THERE was a time when railway station bars were among the last places you’d go to find a great pint of beer.
Often little more than soulless waiting rooms, they were chiefly used by those seeking shelter before catching a train, rather than being any kind of destination in their own right.
And yet the Tapped chain has turned this on its head, rediscovering unloved station buildings, restoring them to a long-lost glory and bringing back to the trackside a place to linger – whether or not you are planning to travel onward.
In London, the bar has re-invented one of the giant stone gatehouses which guard the front of Euston station; in Sheffield and York, the chain has breathed new life into Edwardian refreshment rooms.
When Harrogate Tap opened in 2013 it brought back to life, through a long period of repair and restoration, one of the original station buildings, which date back to when the North Eastern Railway first ran services from here in the summer of 1862.
From outside, the building’s plain brick frontage, standing like a bulwark between the bustle of the town bus station, and the occasional sizzle and screech of train on track, offers little clue to the pleasures awaiting inside. Yet stepping over the threshhold into this opulent hall of brass, tiles and wooden panelling, you get a sense of both the station’s original Victorian grandeur, and the painstaking effort which went into its renaissance.
From the main door, you turn to the right to arrive in the long bar, where sumptuous leather seating and tall oak panelling punctuated by traditional brass light fittings create between them an elegant, slightly exclusive feel.
The long polished oak counter is topped by fonts and handpulls which dispense a stunning selection of traditional cask and craft keg ales. Menus on each table list a fabulous choice of canned and bottled beers, predominantly from quality British breweries such as Thornbridge, Siren, Wild Beer and Magic Rock, but with further offerings from Belgium, Germany and the New World.
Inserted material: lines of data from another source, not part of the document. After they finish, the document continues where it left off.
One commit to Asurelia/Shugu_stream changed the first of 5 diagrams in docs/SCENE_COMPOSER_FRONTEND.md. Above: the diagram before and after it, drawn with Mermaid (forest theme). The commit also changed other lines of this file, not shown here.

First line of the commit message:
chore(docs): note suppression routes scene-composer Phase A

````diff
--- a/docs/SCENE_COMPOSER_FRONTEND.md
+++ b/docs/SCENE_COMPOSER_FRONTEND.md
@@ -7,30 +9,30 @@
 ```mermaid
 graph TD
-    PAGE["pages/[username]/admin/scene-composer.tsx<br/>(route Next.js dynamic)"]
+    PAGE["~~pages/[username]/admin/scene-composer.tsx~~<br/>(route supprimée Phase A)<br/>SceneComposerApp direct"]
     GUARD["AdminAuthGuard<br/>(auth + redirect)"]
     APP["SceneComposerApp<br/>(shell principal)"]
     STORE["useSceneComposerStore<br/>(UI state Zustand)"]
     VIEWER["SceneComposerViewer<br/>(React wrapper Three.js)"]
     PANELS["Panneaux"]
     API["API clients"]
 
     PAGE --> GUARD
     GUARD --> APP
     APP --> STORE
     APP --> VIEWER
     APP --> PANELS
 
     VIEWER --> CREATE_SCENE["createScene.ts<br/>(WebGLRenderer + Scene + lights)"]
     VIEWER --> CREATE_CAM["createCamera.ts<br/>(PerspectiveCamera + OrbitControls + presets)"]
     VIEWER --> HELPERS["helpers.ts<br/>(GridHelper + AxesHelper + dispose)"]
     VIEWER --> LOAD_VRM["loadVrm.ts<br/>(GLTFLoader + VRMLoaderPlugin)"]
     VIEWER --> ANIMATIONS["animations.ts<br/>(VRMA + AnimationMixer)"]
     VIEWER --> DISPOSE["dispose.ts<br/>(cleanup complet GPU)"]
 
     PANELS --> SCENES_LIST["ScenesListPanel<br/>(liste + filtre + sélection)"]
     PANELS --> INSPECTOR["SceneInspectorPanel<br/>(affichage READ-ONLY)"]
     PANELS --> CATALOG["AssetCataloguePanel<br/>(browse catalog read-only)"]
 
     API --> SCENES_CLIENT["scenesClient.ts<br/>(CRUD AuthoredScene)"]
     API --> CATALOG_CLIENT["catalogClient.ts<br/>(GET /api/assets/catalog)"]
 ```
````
From this bewildering selection I opt for something rather prosaic, the clear golden 4.5% session beer X-Panda from Brew York, whose rich malty mouthfeel releases some significant citric bite to the back of the mouth.
Along the walls are lovely leather booths, while high stools at the bar give drinkers the option to browse the range of beers in elevated comfort. Above the bar, art deco lanterns and rows of gleaming wine glasses lend themselves to the feeling of a freehouse distinguished by its grandeur.
An ornate carved clock hangs from a beam above the bar, as though drawing us back to the building’s original purpose by ticking out the time between departures. The high ceiling, with its picture rail and extravagant coving, is crowned a by a row of brass chandeliers.
The vast fireplace to one end of the bar is stacked up with blazing logs which are throwing out an intense heat like the footplate of a steam engine.
Both in this splendid old room, and in the smaller snug directly inside the front door, high arched windows look out over the station platforms, while fifties-style railway posters transport drinkers back to a golden age of travel.
Station Parade, Harrogate, HG1 1TE
Type: Ancient building revived as a quality freehouse
Opening Hours: 11am-11pm Sun-Thur, 11am-midnight Fri, 10am-midnight Sun
Beers: Amazing choice of beers on draught and in bottle plus Veltins and Bernard lagers and Guinness – from around £2.80-pint
Wines: Great choice from £4.20-glass and £17-bottle
Children: Welcome, though not especially suitable
Disabled: Easy access – and disabled parking spaces outside
Entertainment: Occasional “Meet the brewer” sessions
Functions: Areas are available for private hire
Beer garden: None
Parking: Pay and display parking directly outside
Phone: 01423 501644